* _THE RECORDS_
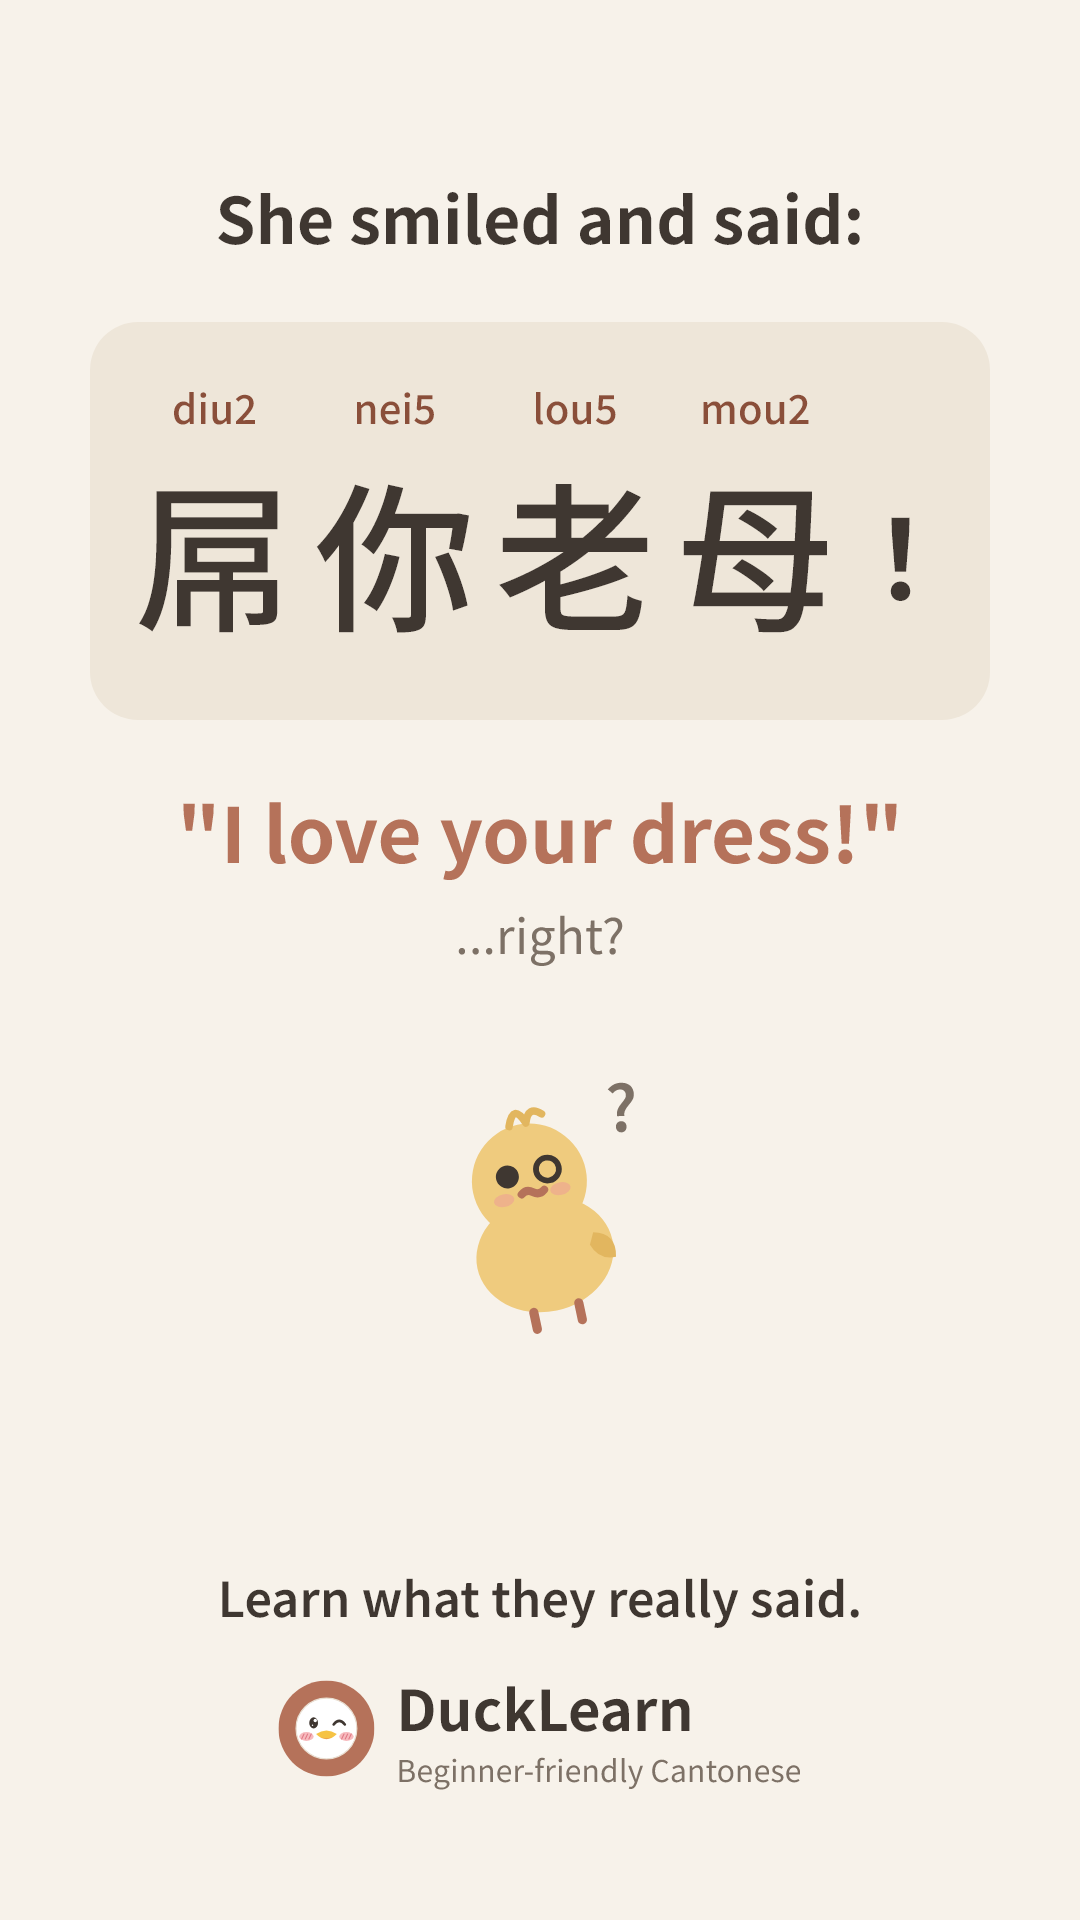
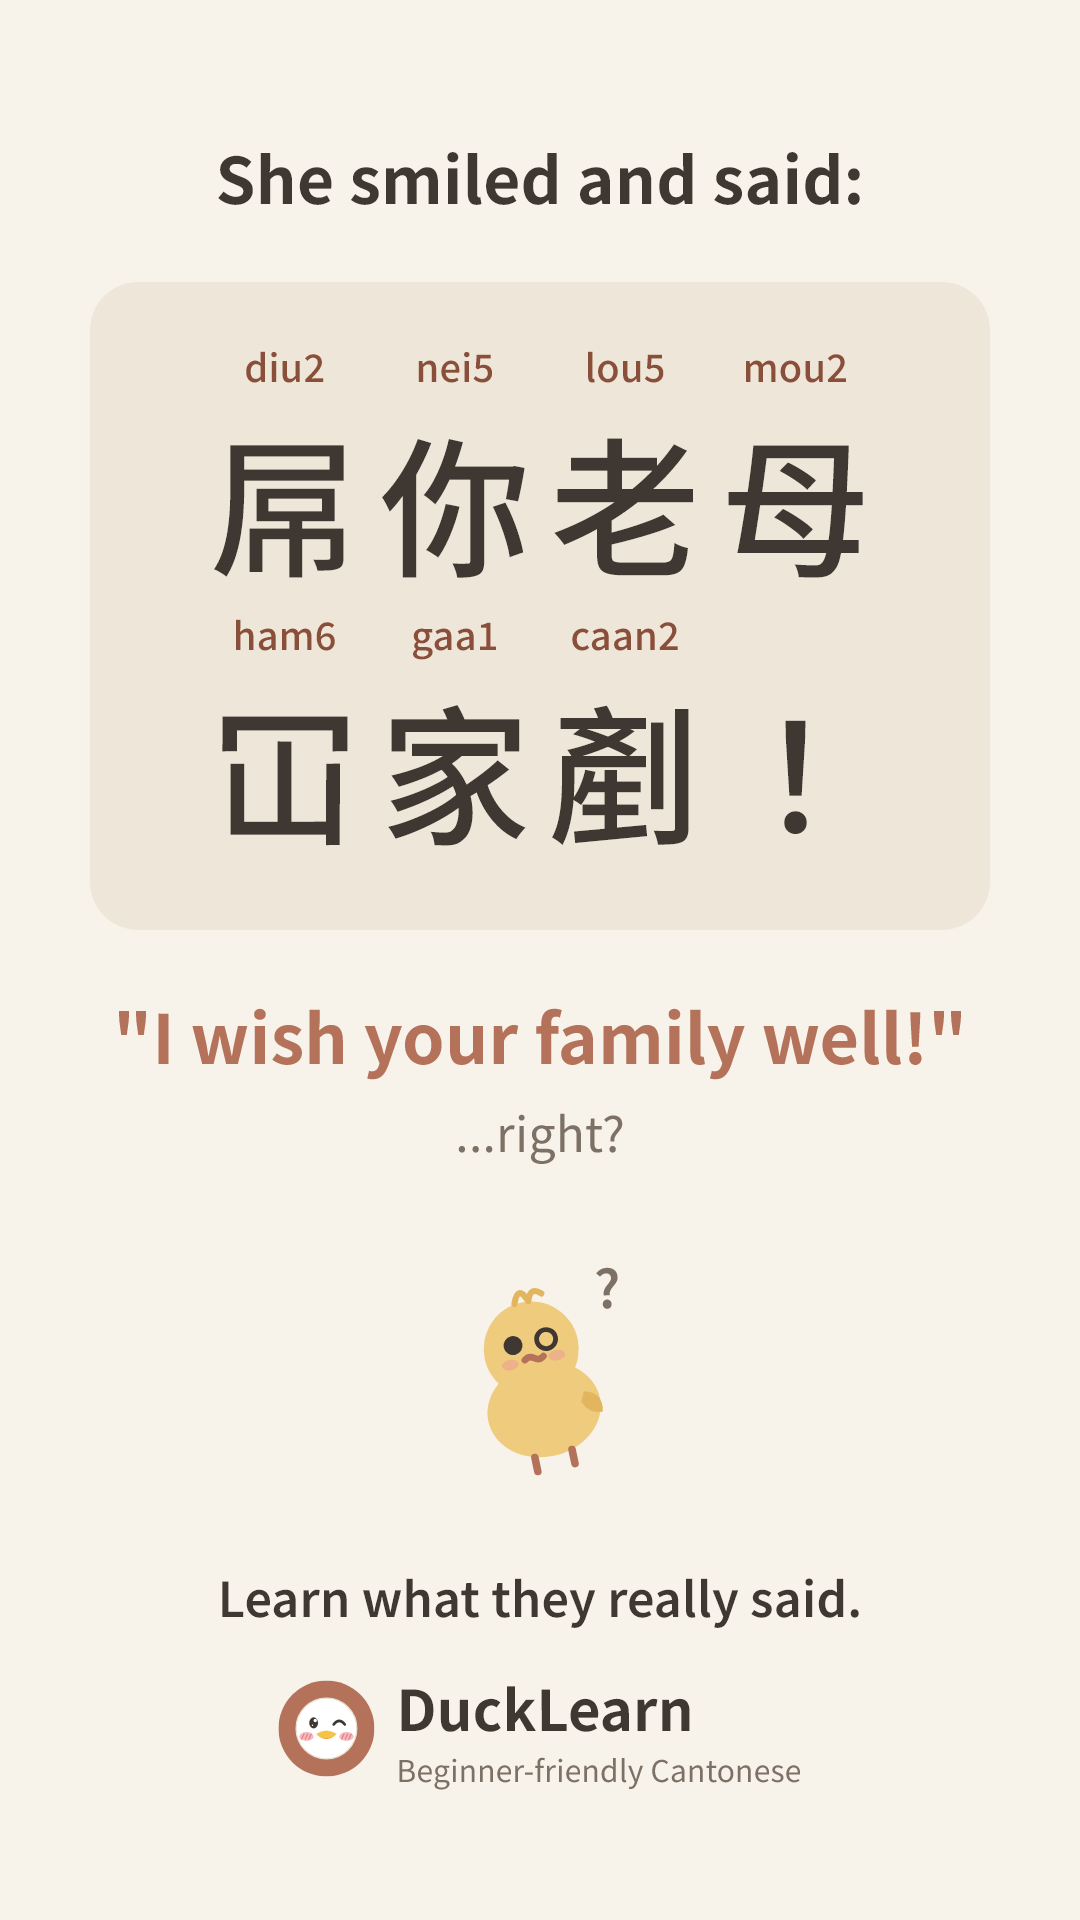
Funny ad: 屌你老母冚家剷 with "I wish your family well!"
Readings from the dictionary: diu2 nei5 lou5 mou2 ham6 gaa1 caan2.

Changed region(s): [[0.1222, 0.1875, 0.8861, 0.7812], [0.1833, 0.0625, 0.7944, 0.125], [0.825, 0.25, 0.8556, 0.3125]]

diff --git a/app/test/ui/banner_test.dart b/app/test/ui/banner_test.dart
@@ -230,13 +230,16 @@ void main() {
   });
 
   // The funny one: a "translation" you should not trust. Readings from the dictionary
-  // (duk annotate): 屌 diu2, 你 nei5, 老 lou5, 母 mou2.
+  // (duk annotate): 屌 diu2, 你 nei5, 老 lou5, 母 mou2, 冚 ham6, 家 gaa1, 剷 caan2.
   testWidgets('mobile ad 9:16, funny', (t) async {
     await loadFont('NotoSansHK', 'assets/fonts/NotoSansHK.ttf');
     t.view.devicePixelRatio = 1;
     t.view.physicalSize = const Size(1080, 1920);
     addTearDown(t.view.reset);
-    const line = [('屌', 'diu2'), ('你', 'nei5'), ('老', 'lou5'), ('母', 'mou2')];
+    const rows = [
+      [('屌', 'diu2'), ('你', 'nei5'), ('老', 'lou5'), ('母', 'mou2')],
+      [('冚', 'ham6'), ('家', 'gaa1'), ('剷', 'caan2'), ('！', '')],
+    ];
     TextStyle sans(double size, Color c, {FontWeight w = FontWeight.w700}) =>
         TextStyle(
           fontFamily: 'NotoSansHK',
@@ -257,7 +260,7 @@ void main() {
               height: 1920,
               child: Column(
                 children: [
-                  const SizedBox(height: 170),
+                  const SizedBox(height: 130),
                   Text('She smiled and said:', style: sans(64, Palette.bark)),
                   const SizedBox(height: 60),
                   // the line, with Jyutping on top, as in the app
@@ -268,51 +271,53 @@ void main() {
                       color: Palette.oat,
                       borderRadius: BorderRadius.circular(48),
                     ),
-                    child: Row(
-                      mainAxisAlignment: MainAxisAlignment.center,
-                      crossAxisAlignment: CrossAxisAlignment.end,
+                    child: Column(
                       children: [
-                        for (final (ch, r) in line)
-                          Padding(
-                            padding: const EdgeInsets.symmetric(horizontal: 10),
-                            child: Column(
-                              children: [
-                                Text(
-                                  r,
-                                  style: sans(
-                                    40,
-                                    Palette.terraDeep,
-                                    w: FontWeight.w500,
+                        for (final row in rows)
+                          Row(
+                            mainAxisAlignment: MainAxisAlignment.center,
+                            children: [
+                              for (final (ch, r) in row)
+                                Padding(
+                                  padding: const EdgeInsets.symmetric(
+                                    horizontal: 10,
+                                  ),
+                                  child: Column(
+                                    children: [
+                                      Text(
+                                        r,
+                                        style: sans(
+                                          38,
+                                          Palette.terraDeep,
+                                          w: FontWeight.w500,
+                                        ),
+                                      ),
+                                      Text(
+                                        ch,
+                                        locale: const Locale('zh', 'HK'),
+                                        style: sans(
+                                          150,
+                                          Palette.bark,
+                                          w: FontWeight.w500,
+                                        ),
+                                      ),
+                                    ],
                                   ),
                                 ),
-                                Text(
-                                  ch,
-                                  locale: const Locale('zh', 'HK'),
-                                  style: sans(
-                                    160,
-                                    Palette.bark,
-                                    w: FontWeight.w500,
-                                  ),
-                                ),
-                              ],
-                            ),
+                            ],
                           ),
-                        Padding(
-                          padding: const EdgeInsets.only(bottom: 34),
-                          child: Text('！', style: sans(110, Palette.bark)),
-                        ),
                       ],
                     ),
                   ),
                   const SizedBox(height: 56),
-                  Text('"I love your dress!"', style: sans(76, Palette.terra)),
+                  Text('"I wish your family well!"', style: sans(68, Palette.terra)),
                   const SizedBox(height: 14),
                   Text(
                     '...right?',
                     style: sans(48, Palette.barkSoft, w: FontWeight.w400),
                   ),
                   const SizedBox(height: 40),
-                  const Chick(mood: ChickMood.confused, size: 460),
+                  const Chick(mood: ChickMood.confused, size: 380),
                   const Spacer(),
                   Text(
                     'Learn what they really said.',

* _HOW TO COMPLETE THIS TASK_
Number of lines holding "said" in the listing above: work it out and give that number alone.

* _RESULT_
2